### Directions for this task
Pull each line holding the word "bottom" from the data.

### Provided records

[Start of Attachment]

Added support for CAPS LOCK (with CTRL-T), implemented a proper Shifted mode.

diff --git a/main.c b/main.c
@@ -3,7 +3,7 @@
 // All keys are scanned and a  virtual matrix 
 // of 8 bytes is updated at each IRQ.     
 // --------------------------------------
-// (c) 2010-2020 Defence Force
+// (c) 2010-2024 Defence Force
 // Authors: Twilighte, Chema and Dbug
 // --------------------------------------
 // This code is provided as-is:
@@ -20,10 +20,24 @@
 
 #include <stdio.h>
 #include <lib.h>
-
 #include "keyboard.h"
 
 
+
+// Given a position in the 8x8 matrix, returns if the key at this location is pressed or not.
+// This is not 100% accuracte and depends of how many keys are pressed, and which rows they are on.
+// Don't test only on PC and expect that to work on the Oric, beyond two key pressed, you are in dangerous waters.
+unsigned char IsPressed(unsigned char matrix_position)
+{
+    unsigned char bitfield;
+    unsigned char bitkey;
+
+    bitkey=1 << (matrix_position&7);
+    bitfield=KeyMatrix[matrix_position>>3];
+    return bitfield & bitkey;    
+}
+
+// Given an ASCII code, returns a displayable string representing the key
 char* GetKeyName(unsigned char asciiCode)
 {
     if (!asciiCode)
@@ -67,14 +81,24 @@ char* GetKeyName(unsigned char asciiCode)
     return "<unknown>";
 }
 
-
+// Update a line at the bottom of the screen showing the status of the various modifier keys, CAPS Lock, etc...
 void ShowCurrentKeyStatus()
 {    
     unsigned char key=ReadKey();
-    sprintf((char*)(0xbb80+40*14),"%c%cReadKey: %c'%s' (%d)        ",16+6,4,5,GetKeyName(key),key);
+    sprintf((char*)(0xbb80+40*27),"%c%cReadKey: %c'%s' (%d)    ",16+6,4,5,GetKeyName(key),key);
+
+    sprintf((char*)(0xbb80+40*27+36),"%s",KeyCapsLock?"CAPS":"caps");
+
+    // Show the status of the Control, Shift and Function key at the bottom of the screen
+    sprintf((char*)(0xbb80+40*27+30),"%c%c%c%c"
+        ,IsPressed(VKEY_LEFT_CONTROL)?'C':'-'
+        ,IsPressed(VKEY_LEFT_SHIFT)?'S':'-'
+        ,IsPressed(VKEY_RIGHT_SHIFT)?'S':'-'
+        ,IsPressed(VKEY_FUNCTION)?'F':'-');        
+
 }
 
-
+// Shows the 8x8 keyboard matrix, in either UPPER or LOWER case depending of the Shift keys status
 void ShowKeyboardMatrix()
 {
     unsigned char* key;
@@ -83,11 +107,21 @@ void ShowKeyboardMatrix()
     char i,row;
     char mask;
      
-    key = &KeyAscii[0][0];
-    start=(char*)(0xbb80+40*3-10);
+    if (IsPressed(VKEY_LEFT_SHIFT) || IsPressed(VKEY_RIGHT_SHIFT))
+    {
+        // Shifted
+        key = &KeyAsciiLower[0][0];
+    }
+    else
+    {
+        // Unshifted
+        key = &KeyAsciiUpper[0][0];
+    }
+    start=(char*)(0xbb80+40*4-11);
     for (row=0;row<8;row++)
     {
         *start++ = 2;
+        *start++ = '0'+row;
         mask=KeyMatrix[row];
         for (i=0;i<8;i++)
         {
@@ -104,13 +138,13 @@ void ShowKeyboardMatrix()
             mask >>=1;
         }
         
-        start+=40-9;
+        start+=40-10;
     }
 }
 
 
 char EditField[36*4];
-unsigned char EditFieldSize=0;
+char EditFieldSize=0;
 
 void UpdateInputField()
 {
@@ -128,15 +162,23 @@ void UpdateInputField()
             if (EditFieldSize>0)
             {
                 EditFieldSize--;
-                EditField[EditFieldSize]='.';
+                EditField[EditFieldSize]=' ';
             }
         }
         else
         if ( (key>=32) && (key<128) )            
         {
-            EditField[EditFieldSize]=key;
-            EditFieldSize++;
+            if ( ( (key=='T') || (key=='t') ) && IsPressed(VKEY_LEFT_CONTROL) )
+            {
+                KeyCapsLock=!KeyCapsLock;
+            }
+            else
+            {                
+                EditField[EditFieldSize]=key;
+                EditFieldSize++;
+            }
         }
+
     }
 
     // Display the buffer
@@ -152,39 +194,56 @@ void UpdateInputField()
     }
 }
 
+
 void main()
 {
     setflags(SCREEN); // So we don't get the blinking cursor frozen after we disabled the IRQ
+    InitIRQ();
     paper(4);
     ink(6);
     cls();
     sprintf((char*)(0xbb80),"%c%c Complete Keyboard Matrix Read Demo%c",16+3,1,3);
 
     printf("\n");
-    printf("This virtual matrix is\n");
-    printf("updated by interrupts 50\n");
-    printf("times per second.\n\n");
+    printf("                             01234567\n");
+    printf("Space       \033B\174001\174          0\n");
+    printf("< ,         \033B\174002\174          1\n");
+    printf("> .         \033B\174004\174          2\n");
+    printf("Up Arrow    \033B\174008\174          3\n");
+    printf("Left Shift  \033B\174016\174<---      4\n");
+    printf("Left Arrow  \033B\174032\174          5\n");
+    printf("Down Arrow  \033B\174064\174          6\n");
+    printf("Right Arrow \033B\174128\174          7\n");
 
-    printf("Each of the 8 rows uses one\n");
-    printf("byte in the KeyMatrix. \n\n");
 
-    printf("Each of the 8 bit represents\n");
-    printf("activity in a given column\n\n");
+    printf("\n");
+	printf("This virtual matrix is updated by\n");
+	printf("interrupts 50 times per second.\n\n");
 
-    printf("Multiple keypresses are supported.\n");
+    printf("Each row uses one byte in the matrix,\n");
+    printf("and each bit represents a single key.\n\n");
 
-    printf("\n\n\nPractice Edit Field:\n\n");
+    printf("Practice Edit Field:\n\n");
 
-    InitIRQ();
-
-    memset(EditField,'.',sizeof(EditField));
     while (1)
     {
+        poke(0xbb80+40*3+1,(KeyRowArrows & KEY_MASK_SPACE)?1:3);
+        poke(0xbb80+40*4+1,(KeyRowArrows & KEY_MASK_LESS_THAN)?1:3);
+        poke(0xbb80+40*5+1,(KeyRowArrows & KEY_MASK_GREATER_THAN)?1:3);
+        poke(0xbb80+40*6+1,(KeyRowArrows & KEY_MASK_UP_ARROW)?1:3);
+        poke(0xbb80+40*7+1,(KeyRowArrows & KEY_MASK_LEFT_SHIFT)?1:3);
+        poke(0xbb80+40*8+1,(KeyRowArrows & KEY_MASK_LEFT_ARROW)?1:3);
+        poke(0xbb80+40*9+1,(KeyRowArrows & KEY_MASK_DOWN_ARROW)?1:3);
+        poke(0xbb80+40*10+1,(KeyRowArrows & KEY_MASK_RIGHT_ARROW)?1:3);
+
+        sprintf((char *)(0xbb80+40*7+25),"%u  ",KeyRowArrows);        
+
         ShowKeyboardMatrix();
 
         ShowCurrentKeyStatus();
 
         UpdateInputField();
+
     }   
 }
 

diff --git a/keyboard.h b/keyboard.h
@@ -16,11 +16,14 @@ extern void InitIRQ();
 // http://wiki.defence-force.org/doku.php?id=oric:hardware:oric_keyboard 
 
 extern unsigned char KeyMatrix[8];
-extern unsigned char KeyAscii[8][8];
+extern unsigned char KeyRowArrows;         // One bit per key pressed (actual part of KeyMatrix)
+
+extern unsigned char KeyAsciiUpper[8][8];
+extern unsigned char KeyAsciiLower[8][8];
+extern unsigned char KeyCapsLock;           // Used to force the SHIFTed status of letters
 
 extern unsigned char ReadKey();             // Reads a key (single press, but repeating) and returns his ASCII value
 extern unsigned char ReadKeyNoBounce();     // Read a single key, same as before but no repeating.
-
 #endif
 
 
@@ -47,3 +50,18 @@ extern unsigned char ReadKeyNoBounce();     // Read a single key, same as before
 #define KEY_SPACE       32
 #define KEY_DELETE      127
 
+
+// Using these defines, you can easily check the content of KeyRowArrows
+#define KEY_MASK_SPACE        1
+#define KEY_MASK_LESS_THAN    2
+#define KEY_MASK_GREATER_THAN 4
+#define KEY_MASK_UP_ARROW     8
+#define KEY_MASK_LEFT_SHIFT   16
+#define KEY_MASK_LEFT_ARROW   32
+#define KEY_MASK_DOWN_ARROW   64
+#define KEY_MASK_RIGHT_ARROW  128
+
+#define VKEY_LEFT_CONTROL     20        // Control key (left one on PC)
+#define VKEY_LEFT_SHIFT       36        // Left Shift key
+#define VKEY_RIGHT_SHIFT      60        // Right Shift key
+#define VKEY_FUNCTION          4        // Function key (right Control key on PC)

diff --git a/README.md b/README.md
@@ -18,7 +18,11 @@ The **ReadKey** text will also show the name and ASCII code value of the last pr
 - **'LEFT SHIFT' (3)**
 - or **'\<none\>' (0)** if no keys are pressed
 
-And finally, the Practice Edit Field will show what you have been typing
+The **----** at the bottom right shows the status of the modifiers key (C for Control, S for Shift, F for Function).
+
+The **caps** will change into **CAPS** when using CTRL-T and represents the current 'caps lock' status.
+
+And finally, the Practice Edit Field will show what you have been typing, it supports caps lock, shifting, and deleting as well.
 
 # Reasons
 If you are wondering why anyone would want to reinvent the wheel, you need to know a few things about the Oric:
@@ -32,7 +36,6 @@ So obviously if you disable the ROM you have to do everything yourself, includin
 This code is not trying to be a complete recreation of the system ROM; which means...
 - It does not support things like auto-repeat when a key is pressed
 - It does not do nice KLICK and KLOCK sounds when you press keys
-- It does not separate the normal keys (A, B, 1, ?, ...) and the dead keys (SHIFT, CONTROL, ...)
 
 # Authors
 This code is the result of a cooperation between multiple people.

[End of Attachment]

### Written answer
+// Update a line at the bottom of the screen showing the status of the various modifier keys, CAPS Lock, etc...
+    // Show the status of the Control, Shift and Function key at the bottom of the screen
+The **----** at the bottom right shows the status of the modifiers key (C for Control, S for Shift, F for Function).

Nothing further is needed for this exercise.